* _Exercise_
Within the records below, find each line with the word "мощный" and copy it out.

Input for this task section start

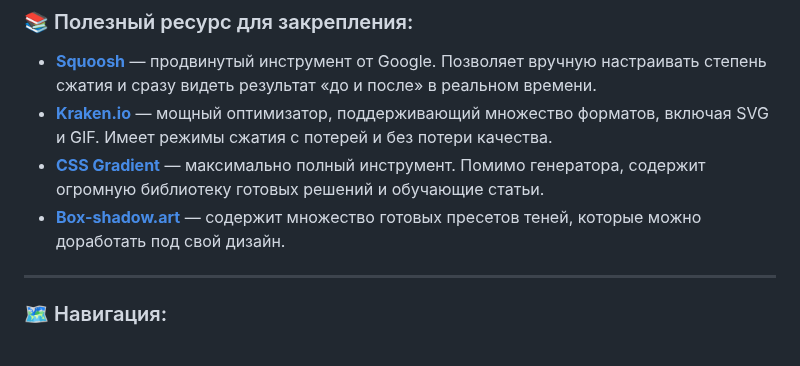
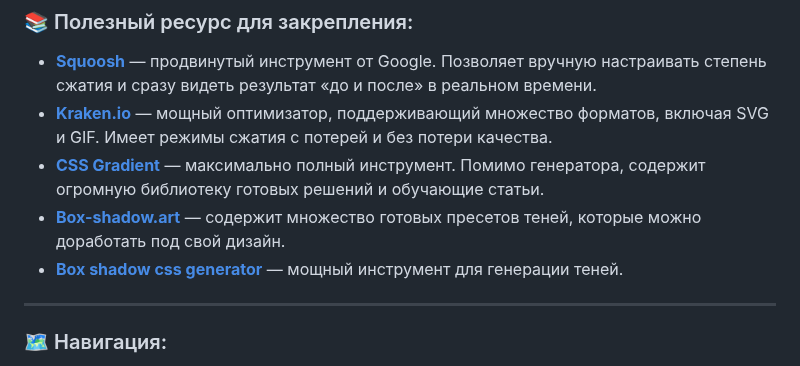
Before and after one commit to ShevchenkoOl/FrontEnd_rus, a Markdown page: HTML&CSS/lekce8.md, the part around the change. Drawn GitHub-style.

Commit message:
Add Box shadow CSS generator tool
Добавлен инструмент для генерации теней в CSS.

```diff
--- a/HTML&CSS/lekce8.md
+++ b/HTML&CSS/lekce8.md
@@ -250,6 +250,7 @@ box-shadow: <x-offset> <y-offset> <blur> <spread> <color>,
 * **[Kraken.io](https://kraken.io/)** — мощный оптимизатор, поддерживающий множество форматов, включая SVG и GIF. Имеет режимы сжатия с потерей и без потери качества.
 * **[CSS Gradient](https://cssgradient.io/)** — максимально полный инструмент. Помимо генератора, содержит огромную библиотеку готовых решений и обучающие статьи.
 * **[Box-shadow.art](https://box-shadow.art/)** — содержит множество готовых пресетов теней, которые можно доработать под свой дизайн.
+* **[Box shadow css generator](https://cssgenerator.org/box-shadow-css-generator.html)** —  мощный инструмент для генерации теней.
 ---
 ### 🗺 Навигация:
 
```
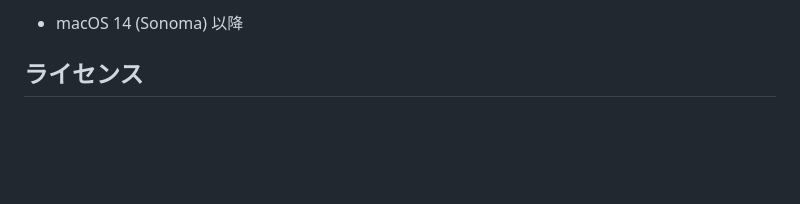
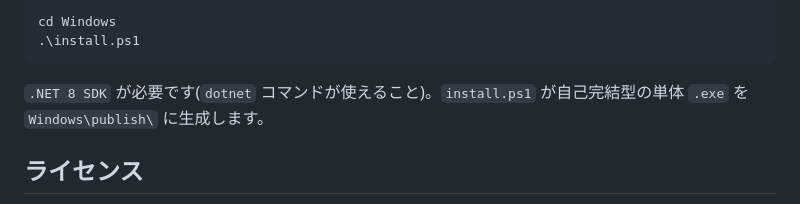
Before and after one commit to pisukarii/resource-manager-for-grandma, a Markdown page: README.md, the part around one of its changes. Rendered like a GitHub page; blank space fills up the shorter version.

````diff
--- a/README.md
+++ b/README.md
@@ -44,5 +64,10 @@ xcodegen generate
 
-- macOS 14 (Sonoma) 以降
+```powershell
+cd Windows
+.\install.ps1
+```
+
+`.NET 8 SDK` が必要です(`dotnet` コマンドが使えること)。`install.ps1` が自己完結型の単体 `.exe` を `Windows\publish\` に生成します。
 
 ## ライセンス
 
````
Also changed, not shown: other parts of README.md (+36 -16 lines).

Input for this task section end

* _Result of this exercise_
 * **[Kraken.io](https://kraken.io/)** — мощный оптимизатор, поддерживающий множество форматов, включая SVG и GIF. Имеет режимы сжатия с потерей и без потери качества.
+* **[Box shadow css generator](https://cssgenerator.org/box-shadow-css-generator.html)** —  мощный инструмент для генерации теней.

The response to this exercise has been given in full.